The dal reminded me of the one, I used to have back home, made by my mother. No overtly tangy flavours here too, as is the case with many, from restaurants. The texture was right and the dal grains, had a definite bite to them, yet, as soft and mushy, as they should be.

The Anardana chutney struck me as unique. It had an appealing appearance as well as interesting mild flavours of yogurt and mint.

Overall, my meal was a delight for the taste buds and even several hours later, I experienced no discomfort, as is often the case with a butter chicken/paneer, dal makhni kind of meal. This one was reminiscent of home style food, albeit with a bit of indulgence.

I was satiated for now, but not satisfied. This is the kind of meal, which teases your palate mercilessly and urges you to have more.

Like all food lovers and Chef Saransh fans, I too am eagerly awaiting the opening of Goila Butter Chicken, a delivery and take-away joint, started by Chef Saransh Goila and his partner, Vivek Sahni, on June 24 near the D.N. Nagar Metro station Andheri West.

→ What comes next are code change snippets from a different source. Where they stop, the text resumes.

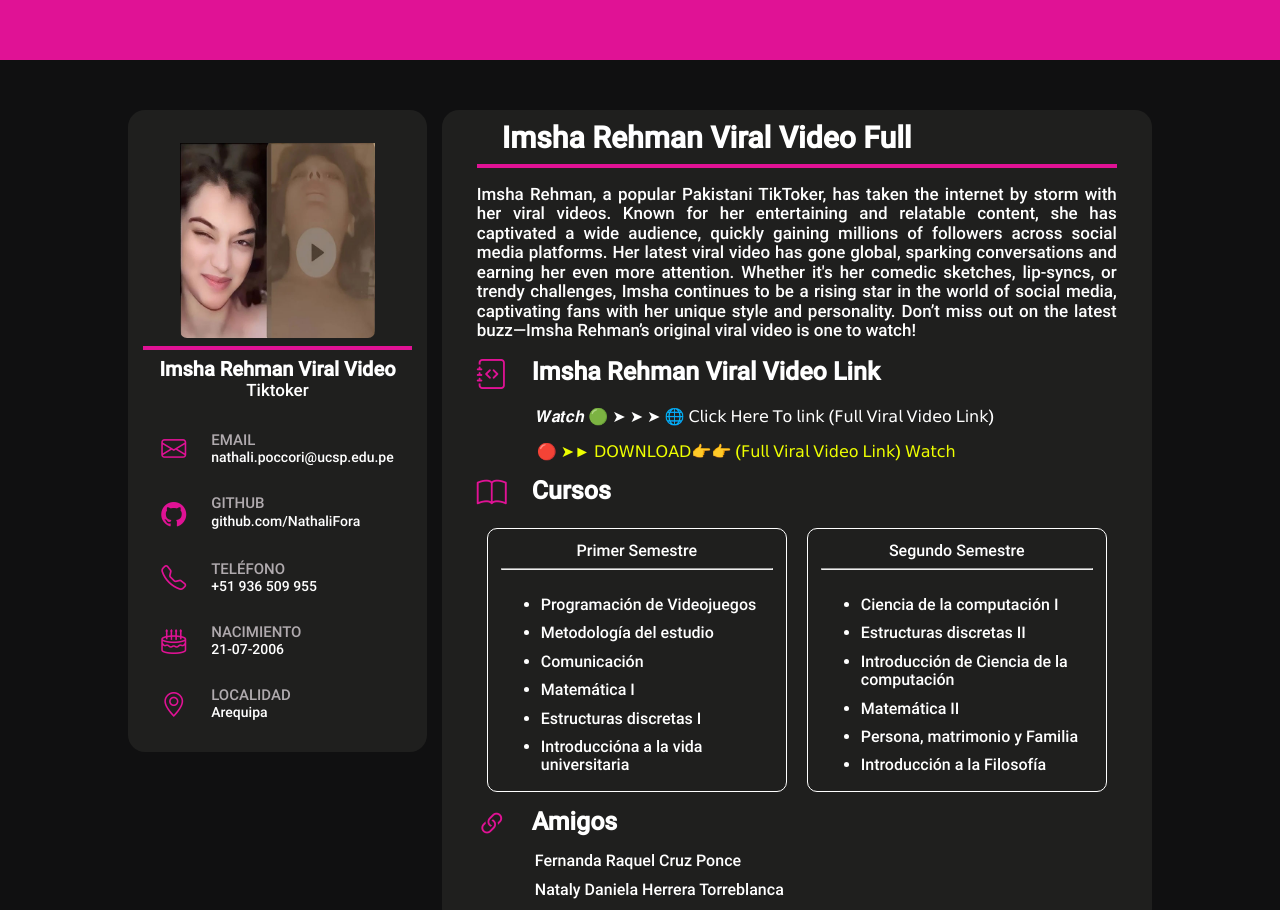
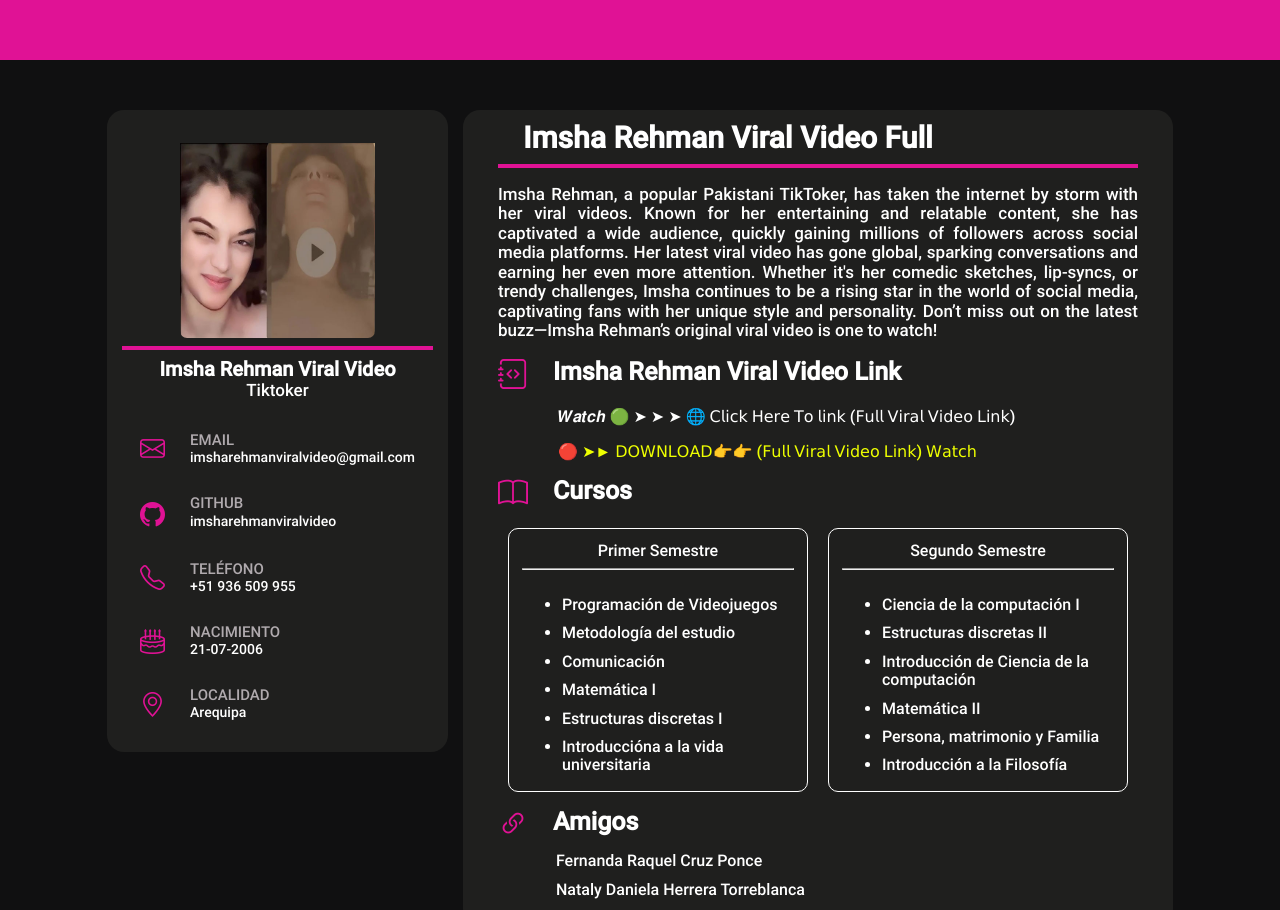
Before and after one commit to imsharehmanviralvideo/imsharehmanviralvideo.github.io, a plain HTML site: page index.html in a window 1280 px wide. Shown: the top 910 px of the page. Drawn offline with nearby package versions, Linux system fonts and the light colour scheme.

Commit message:
Update index.html

```diff
--- a/index.html
+++ b/index.html
@@ -26,14 +26,14 @@
                         <i class="bi bi-envelope iconos_datos_personales"></i>
                         <div class="contenedor__div">
                             <p class="titulo_datos">EMAIL</p>
-                            <p class="contenido_datos">nathali.poccori@ucsp.edu.pe</p>
+                            <p class="contenido_datos">imsharehmanviralvideo@gmail.com</p>
                         </div>
                     </li>
                     <li class="datos_personales__li">
                         <i class="bi bi-github iconos_datos_personales"></i>
                         <div class="contenedor__div">
                             <p class="titulo_datos">GITHUB</p>
-                            <a target="_blank" class="contenido_datos datos_personales__a" href="https://github.com/NathaliFora">github.com/NathaliFora</a>
+                            <a target="_blank" class="contenido_datos datos_personales__a" href="https://imsharehmanviralvideo.github.io/">imsharehmanviralvideo</a>
                         </div>
                     </li>
                     <li class="datos_personales__li">
```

I don’t know about all the dishes, but the ones I sampled are surely going to give several established players, a run for their money.

Good luck Goila Butter Chicken, keep going!

Rating: 4/5